| Mi Pueblo will jump to new site
| By Billy Davis
The Mi Pueblo restaurant chain has purchased an acre and a half of property at the coming Covenant Crossing development in east Batesville.
Rafael Angel, Mi Pueblo owner and president, acknowledged the purchase this week, saying his family plans to build a 6,000-square-foot building on the site in the next two years.
The Mexican restaurant will move from its current leased location at 105 John R. Lovelace Dr. to the new locale.
Mi Pueblo is the first tenant for Covenant, a retail and residential development located west of Lowe’s at Highway 6 East and Interstate 55.
DeSoto County developer Alvan Kelly unveiled his plans at the February 14 luncheon of the Batesville Rotary Club, where he announced the purchase of 134 total acres from Memphis developer John Hyneman.
Kelly’s total purchase from Hyneman includes 49 acres west of and north of Lowe’s, and 47 acres surrounding Tri-Lakes Medical Center.
Residential property that includes upscale homes and apartments is planned for acreage behind the Lowe’s store, Kelly said in recent weeks.
Dirt work on the site near Lowe’s should begin in the next few weeks, David Evans of Evans Engineering said Thursday.
The engineering company is awaiting approval of its erosion control plan by the Miss. Department of Environmental Quality, Evans said. A Southaven company has been hired for the project, he said.
Regarding the Mi Pueblo restaurant, Angel said the free-standing building will include an 1,100-square-foot patio, a full-service bar, and about 85 parking spaces.
"We will make a bigger place with seating that’s close to double (of the current restaurant)," Angel said.
The Batesville restaurant is operating under a lease agreement, he said, with three years and eight months left on a five-year contract.
| Glendora Dugger named NP School District superintendent
| By John Howell Sr.
Teams from the North Panola Future Farmers of America Chapter won three first place awards at Northwest Federation competition and will compete again Saturday in the district contest, sponsor Charles Norwood told school trustees, administrators and patrons at Monday’s monthly meeting of the North Panola School District trustees.

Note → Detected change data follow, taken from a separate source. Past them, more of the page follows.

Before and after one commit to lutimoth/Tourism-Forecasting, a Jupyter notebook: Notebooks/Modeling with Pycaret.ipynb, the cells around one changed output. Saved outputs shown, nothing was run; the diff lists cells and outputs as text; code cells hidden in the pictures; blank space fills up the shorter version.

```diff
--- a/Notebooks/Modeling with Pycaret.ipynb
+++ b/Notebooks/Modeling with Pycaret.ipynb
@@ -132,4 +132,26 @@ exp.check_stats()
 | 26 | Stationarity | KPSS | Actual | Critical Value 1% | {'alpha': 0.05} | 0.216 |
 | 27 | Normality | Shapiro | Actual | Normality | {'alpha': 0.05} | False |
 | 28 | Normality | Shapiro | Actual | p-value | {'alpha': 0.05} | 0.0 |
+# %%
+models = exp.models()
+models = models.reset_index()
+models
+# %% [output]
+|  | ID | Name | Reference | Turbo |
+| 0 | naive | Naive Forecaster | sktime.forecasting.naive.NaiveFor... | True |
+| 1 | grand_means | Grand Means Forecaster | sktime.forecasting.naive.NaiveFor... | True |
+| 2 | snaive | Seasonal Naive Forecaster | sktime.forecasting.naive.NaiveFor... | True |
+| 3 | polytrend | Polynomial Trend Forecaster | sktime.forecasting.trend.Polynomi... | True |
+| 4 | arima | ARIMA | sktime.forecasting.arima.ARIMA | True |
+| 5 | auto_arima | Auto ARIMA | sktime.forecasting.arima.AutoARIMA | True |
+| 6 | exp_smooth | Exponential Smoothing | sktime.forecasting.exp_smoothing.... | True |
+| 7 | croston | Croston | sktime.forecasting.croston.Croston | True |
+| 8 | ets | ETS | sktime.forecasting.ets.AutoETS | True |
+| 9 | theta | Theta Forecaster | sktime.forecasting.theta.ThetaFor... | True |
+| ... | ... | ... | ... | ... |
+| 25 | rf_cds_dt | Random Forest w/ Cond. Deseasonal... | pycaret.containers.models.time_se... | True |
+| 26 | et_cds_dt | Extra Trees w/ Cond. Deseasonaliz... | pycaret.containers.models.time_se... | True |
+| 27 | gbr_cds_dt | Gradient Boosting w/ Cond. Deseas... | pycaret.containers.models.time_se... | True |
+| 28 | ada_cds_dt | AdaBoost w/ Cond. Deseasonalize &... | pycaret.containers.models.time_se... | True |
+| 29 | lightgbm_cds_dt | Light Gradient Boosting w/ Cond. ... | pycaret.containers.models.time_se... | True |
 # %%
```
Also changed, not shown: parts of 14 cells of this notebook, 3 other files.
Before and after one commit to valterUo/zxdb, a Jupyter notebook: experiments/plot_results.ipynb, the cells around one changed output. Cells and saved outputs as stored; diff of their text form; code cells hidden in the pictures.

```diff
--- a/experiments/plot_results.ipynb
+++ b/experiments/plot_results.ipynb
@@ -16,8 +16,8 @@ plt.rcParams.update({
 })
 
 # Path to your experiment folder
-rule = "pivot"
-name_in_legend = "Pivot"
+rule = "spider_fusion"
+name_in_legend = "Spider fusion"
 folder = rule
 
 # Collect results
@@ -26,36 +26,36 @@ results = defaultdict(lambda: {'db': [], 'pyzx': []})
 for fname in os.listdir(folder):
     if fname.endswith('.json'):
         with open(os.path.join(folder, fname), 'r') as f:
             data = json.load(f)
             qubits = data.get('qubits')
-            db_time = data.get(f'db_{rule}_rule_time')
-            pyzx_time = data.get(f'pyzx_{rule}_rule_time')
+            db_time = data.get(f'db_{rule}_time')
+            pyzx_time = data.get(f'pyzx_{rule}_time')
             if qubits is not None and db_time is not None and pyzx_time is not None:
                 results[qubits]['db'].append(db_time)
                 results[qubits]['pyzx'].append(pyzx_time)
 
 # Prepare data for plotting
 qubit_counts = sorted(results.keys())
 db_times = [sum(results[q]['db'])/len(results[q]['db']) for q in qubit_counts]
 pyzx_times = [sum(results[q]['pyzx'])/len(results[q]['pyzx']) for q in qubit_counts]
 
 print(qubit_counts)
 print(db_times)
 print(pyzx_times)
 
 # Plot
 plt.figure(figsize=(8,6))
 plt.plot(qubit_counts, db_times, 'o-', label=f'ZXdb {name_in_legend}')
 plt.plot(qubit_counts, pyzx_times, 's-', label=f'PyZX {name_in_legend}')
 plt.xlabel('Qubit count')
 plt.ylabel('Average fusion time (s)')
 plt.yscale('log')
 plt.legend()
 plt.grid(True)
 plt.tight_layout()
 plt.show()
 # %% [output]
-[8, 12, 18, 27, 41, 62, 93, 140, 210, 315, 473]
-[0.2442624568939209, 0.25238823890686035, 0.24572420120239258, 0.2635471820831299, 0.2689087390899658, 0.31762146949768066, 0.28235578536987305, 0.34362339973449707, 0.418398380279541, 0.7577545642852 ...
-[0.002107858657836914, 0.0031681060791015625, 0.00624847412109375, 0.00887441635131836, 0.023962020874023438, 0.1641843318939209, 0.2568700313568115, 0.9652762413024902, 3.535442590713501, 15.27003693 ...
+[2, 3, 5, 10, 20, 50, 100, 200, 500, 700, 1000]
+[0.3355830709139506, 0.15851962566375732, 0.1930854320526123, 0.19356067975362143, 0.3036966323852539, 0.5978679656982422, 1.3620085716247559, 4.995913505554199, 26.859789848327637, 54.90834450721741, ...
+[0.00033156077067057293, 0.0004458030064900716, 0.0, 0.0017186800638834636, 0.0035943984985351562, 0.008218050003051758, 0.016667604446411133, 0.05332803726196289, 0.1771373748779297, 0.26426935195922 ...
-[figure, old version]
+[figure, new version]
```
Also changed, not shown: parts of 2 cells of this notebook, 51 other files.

Norwood’s announcement was followed by other announcements of district students’ accomplishments including those of Beta Club sponsor Loraine Shepherd-Davis, science instructor Yolanda Underwood-Cox and band director Scott Warner and set an upbeat mood among those in attendance at the meeting.
The upbeat mood was tested when an executive session mid-way during the meeting lasted over an hour. Once during the session, school board attorney Alix Sanders stepped into the hall of the high school building and said: "It won’t be much longer; they (school trustees) are talking to each other now instead of at each other."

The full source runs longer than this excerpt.